◆ **YOUR ASSIGNMENT**
Search the records for the word "background". Copy every line where it appears.

◆ **DATA FOR THIS TASK**
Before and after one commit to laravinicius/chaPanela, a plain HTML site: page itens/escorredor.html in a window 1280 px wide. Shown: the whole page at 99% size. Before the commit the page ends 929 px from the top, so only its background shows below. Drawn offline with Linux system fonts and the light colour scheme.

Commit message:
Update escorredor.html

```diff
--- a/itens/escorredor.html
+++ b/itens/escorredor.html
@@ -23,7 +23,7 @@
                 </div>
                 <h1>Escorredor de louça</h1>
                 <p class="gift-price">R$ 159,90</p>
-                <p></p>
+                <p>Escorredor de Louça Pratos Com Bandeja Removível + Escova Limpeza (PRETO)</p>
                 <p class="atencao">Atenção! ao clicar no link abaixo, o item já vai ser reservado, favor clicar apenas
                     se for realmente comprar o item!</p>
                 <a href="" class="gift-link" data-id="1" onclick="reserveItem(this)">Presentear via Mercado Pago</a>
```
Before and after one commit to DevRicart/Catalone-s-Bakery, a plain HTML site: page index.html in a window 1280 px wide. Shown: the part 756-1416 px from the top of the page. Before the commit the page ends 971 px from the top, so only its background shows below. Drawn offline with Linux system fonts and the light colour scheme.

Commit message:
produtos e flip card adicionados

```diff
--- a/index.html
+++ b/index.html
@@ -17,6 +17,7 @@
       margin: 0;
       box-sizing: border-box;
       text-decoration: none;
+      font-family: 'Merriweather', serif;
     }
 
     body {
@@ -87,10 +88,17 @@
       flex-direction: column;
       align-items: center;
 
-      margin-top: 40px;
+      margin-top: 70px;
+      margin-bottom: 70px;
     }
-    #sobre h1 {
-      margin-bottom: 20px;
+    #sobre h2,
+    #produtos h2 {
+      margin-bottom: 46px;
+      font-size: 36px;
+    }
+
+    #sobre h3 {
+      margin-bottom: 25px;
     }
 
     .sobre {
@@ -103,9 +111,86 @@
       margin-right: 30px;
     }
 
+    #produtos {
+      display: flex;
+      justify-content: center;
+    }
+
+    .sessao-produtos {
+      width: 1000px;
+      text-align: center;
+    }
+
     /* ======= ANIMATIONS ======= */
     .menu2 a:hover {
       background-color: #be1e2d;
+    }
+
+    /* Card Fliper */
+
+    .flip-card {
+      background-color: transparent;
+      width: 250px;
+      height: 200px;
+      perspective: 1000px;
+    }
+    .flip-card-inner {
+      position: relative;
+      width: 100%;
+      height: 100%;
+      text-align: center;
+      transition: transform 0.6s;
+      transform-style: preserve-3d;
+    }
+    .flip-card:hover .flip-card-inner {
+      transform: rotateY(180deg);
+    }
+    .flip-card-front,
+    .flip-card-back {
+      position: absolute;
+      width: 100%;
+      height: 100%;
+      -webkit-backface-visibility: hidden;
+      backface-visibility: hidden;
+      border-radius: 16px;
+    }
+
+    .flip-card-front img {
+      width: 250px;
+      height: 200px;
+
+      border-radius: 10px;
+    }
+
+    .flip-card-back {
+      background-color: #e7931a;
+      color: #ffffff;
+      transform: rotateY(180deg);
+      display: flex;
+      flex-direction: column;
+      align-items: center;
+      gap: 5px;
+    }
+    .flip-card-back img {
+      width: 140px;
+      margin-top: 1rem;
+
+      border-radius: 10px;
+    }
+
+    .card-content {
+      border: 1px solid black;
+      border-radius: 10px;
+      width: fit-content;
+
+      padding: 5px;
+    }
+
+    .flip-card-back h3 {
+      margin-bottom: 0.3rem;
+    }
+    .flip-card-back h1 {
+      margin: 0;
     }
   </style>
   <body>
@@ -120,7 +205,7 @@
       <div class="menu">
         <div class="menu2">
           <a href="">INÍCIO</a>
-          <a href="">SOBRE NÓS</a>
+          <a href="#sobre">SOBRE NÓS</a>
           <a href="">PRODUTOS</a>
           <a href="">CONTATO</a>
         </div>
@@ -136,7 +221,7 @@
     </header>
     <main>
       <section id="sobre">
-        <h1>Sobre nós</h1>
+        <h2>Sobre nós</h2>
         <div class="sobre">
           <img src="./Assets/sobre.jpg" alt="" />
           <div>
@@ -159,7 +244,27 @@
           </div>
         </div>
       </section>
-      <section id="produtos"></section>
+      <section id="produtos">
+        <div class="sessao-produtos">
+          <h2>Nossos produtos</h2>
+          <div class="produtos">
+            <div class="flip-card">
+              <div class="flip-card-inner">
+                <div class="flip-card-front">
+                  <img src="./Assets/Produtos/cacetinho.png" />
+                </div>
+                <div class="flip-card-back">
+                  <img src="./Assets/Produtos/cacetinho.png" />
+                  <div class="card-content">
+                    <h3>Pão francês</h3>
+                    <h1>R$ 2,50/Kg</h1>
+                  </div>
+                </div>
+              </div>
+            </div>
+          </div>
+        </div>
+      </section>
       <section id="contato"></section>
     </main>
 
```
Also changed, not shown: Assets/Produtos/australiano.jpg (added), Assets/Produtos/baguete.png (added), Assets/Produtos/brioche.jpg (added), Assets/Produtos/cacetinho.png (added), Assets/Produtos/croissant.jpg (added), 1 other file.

◆ **RESULT BELOW**
Before and after one commit to laravinicius/chaPanela, a plain HTML site: page itens/escorredor.html in a window 1280 px wide. Shown: the whole page at 99% size. Before the commit the page ends 929 px from the top, so only its background shows below. Drawn offline with Linux system fonts and the light colour scheme.
Before and after one commit to DevRicart/Catalone-s-Bakery, a plain HTML site: page index.html in a window 1280 px wide. Shown: the part 756-1416 px from the top of the page. Before the commit the page ends 971 px from the top, so only its background shows below. Drawn offline with Linux system fonts and the light colour scheme.
       background-color: #be1e2d;
+      background-color: transparent;
+      background-color: #e7931a;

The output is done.